# Task statement:
From the entries below, return every line that includes the word "else".
────────────────────
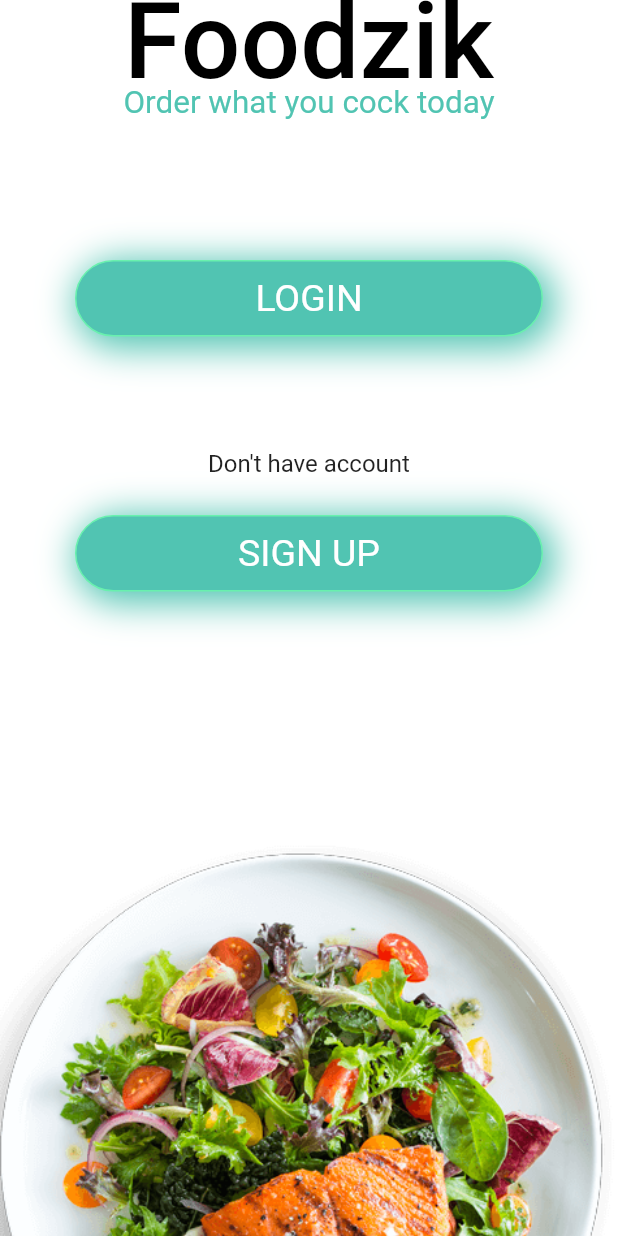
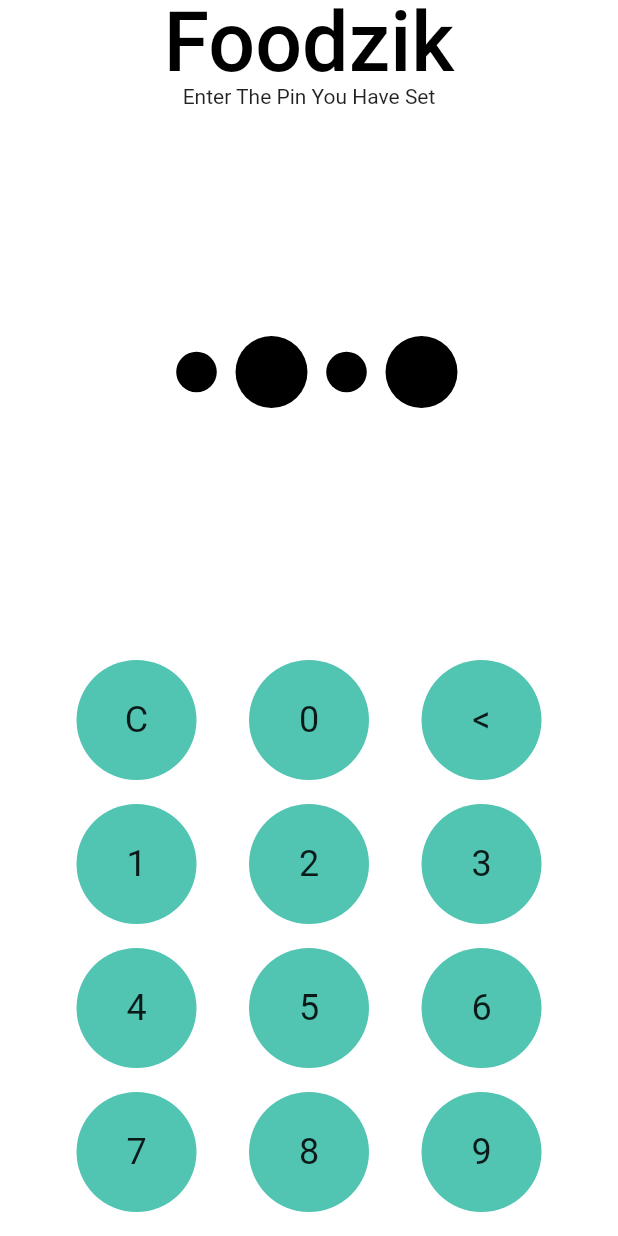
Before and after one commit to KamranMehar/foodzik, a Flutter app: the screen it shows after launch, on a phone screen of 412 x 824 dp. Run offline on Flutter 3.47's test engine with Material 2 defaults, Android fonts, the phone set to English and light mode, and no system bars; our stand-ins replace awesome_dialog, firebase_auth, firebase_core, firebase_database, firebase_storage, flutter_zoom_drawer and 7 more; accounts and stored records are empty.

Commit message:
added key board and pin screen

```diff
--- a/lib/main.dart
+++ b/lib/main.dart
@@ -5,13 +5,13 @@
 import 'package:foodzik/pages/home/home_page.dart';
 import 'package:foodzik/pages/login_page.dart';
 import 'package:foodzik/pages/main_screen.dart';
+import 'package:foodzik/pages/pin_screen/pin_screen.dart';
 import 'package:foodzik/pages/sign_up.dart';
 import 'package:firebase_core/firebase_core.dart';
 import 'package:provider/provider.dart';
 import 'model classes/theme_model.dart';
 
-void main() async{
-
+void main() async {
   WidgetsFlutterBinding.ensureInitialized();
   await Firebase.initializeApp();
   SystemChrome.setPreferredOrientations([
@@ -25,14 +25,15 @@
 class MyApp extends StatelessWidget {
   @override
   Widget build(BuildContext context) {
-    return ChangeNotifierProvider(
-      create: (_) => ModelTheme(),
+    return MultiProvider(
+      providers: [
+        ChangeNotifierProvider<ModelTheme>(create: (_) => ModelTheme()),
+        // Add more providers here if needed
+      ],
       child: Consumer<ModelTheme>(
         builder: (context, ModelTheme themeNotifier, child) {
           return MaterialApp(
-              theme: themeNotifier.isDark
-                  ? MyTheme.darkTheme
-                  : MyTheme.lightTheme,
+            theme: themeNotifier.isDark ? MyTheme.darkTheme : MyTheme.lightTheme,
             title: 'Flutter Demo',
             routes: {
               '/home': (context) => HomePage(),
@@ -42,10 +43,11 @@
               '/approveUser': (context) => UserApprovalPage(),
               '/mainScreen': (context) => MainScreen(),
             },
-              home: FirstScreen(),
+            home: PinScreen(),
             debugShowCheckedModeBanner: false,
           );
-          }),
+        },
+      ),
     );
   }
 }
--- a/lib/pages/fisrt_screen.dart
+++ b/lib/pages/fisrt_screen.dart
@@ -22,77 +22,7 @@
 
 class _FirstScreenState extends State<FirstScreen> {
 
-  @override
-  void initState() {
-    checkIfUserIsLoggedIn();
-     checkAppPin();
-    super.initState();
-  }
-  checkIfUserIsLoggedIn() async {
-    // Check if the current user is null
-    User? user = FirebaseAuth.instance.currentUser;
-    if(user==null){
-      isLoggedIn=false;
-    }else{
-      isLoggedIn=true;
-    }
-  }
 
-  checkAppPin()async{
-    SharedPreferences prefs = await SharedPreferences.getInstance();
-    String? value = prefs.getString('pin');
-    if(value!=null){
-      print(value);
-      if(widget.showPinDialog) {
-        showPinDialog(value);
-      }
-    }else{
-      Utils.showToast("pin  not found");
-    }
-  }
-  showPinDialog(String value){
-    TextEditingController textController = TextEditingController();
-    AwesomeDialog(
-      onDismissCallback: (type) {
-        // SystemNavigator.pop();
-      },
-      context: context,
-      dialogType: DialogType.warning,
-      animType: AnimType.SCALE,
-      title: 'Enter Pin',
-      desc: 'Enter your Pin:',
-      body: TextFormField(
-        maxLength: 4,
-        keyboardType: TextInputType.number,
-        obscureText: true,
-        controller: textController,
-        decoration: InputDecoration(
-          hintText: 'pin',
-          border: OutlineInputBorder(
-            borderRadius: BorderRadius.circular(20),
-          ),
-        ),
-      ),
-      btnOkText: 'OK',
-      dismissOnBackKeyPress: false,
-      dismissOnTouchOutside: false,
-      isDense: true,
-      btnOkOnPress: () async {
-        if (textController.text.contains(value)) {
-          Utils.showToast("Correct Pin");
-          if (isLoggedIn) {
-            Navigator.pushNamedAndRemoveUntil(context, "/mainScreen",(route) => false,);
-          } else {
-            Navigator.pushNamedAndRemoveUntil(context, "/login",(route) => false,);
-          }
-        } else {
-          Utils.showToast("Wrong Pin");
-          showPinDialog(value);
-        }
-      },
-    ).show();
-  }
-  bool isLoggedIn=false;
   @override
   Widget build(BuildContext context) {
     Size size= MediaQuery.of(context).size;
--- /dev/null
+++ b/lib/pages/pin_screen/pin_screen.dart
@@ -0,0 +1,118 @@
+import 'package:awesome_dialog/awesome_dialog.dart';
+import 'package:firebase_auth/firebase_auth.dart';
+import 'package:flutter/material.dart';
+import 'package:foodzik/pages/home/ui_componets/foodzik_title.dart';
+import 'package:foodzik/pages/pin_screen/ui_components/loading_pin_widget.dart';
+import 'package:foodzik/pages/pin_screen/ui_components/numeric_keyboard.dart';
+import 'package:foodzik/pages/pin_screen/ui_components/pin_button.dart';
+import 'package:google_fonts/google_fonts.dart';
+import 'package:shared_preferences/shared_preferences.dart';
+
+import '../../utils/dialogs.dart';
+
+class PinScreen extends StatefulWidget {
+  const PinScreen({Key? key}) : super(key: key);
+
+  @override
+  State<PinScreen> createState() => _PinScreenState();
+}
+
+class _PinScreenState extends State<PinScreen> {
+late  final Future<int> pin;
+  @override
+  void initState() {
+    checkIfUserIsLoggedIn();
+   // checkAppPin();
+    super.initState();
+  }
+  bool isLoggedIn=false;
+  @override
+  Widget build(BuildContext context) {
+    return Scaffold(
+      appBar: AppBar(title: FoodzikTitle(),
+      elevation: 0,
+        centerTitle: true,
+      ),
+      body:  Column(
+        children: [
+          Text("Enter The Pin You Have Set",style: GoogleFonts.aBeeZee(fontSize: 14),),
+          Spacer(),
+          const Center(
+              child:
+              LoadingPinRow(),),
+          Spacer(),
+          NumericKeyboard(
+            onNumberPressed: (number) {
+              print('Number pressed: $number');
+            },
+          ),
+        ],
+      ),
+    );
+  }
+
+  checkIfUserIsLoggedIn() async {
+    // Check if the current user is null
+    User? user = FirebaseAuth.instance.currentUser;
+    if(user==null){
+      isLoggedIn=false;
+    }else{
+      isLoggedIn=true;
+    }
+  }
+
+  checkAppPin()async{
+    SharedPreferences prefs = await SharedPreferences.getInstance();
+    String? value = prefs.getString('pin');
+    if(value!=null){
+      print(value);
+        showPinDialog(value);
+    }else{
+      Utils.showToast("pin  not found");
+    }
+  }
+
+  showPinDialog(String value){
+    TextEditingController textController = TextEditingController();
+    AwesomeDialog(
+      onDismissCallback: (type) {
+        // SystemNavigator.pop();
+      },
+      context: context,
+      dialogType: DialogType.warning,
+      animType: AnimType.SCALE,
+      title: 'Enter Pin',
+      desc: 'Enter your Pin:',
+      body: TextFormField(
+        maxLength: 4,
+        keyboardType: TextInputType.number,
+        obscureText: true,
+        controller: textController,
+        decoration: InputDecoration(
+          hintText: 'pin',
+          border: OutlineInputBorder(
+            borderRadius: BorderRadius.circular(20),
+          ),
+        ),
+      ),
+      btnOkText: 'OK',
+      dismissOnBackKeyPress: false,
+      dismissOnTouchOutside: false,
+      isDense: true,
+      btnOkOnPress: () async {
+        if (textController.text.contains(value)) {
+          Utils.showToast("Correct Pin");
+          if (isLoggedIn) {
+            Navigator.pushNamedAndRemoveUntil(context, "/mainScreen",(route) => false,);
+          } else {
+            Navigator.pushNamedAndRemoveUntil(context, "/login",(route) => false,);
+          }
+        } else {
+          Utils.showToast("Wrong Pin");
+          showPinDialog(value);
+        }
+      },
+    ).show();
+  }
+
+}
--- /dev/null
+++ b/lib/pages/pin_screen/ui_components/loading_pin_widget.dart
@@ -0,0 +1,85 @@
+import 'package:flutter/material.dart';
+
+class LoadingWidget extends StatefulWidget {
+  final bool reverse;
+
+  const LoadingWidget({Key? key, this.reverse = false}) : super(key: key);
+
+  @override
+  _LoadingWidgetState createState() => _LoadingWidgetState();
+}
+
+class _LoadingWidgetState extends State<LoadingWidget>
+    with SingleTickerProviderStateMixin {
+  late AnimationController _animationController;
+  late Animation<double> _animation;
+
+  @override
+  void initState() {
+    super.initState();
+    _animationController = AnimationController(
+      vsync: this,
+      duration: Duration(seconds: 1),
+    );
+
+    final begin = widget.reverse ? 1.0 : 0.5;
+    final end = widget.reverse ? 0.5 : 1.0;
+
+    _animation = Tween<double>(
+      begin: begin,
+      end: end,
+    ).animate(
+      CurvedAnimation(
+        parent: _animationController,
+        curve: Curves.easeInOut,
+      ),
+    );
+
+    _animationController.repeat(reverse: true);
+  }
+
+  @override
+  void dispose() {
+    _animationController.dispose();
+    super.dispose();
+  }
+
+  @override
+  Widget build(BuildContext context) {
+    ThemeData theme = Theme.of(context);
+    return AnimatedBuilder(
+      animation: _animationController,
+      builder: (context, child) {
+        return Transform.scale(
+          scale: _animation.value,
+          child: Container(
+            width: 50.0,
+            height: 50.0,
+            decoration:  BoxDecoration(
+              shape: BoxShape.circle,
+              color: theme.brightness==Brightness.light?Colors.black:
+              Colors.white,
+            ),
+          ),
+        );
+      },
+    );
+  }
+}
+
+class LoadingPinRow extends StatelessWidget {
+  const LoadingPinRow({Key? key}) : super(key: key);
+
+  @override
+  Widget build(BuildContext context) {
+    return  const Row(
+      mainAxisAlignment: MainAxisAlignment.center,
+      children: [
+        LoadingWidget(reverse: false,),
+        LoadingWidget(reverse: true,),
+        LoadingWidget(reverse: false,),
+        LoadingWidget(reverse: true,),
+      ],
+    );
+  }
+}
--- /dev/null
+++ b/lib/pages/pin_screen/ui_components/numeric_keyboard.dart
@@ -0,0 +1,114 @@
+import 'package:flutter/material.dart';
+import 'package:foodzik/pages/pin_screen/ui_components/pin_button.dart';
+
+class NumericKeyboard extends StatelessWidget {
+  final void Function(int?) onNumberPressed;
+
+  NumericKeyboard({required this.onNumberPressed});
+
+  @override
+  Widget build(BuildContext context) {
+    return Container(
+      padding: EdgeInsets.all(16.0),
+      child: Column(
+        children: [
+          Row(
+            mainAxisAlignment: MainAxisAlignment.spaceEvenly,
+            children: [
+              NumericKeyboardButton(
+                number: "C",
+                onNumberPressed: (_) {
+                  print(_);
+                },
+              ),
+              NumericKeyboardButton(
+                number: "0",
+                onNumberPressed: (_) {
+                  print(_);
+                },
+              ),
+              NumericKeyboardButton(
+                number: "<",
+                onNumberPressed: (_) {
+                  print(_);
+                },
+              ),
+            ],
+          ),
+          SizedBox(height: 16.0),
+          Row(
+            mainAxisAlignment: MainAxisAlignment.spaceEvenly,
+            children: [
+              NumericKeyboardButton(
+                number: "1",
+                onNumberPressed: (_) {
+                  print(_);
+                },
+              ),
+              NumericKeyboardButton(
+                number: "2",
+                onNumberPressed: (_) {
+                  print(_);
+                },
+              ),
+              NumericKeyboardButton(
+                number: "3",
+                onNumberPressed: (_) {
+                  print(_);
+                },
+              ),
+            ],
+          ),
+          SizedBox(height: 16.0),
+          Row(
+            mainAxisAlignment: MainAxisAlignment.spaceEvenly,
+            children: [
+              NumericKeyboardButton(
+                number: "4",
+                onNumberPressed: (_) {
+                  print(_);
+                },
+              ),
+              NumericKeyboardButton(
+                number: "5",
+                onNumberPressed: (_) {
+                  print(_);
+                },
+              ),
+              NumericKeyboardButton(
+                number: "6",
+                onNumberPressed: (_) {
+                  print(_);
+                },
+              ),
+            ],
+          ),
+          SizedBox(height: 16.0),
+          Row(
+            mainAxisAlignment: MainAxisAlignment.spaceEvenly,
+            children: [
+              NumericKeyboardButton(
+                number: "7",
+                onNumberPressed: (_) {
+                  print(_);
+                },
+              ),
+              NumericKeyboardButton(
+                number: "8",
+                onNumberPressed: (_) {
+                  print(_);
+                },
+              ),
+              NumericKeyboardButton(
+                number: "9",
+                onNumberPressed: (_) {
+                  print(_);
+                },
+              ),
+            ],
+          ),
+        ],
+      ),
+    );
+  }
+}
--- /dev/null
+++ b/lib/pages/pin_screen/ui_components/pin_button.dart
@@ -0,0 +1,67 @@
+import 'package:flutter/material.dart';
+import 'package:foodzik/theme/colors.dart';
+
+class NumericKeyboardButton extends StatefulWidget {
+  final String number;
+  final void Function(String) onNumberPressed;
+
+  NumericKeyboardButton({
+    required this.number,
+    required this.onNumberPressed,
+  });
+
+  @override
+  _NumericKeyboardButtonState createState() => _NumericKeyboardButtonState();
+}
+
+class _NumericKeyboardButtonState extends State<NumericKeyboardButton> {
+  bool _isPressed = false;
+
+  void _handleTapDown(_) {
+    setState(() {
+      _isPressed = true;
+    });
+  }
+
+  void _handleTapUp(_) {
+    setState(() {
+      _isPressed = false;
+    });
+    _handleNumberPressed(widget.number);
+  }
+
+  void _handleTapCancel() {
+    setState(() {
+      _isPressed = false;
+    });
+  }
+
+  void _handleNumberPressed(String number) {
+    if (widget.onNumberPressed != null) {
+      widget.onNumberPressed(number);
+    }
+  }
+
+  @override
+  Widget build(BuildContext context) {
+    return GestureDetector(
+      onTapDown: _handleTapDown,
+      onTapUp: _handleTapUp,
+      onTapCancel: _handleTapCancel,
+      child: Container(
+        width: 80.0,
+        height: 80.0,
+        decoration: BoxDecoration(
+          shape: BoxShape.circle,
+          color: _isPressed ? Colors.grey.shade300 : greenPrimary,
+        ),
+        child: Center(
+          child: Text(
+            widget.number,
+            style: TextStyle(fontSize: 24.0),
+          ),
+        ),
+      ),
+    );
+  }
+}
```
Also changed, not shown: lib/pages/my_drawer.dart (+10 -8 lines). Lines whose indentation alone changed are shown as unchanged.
────────────────────
# Answer box:
-    }else{
-    }else{
-          } else {
-        } else {
+    }else{
+    }else{
+          } else {
+        } else {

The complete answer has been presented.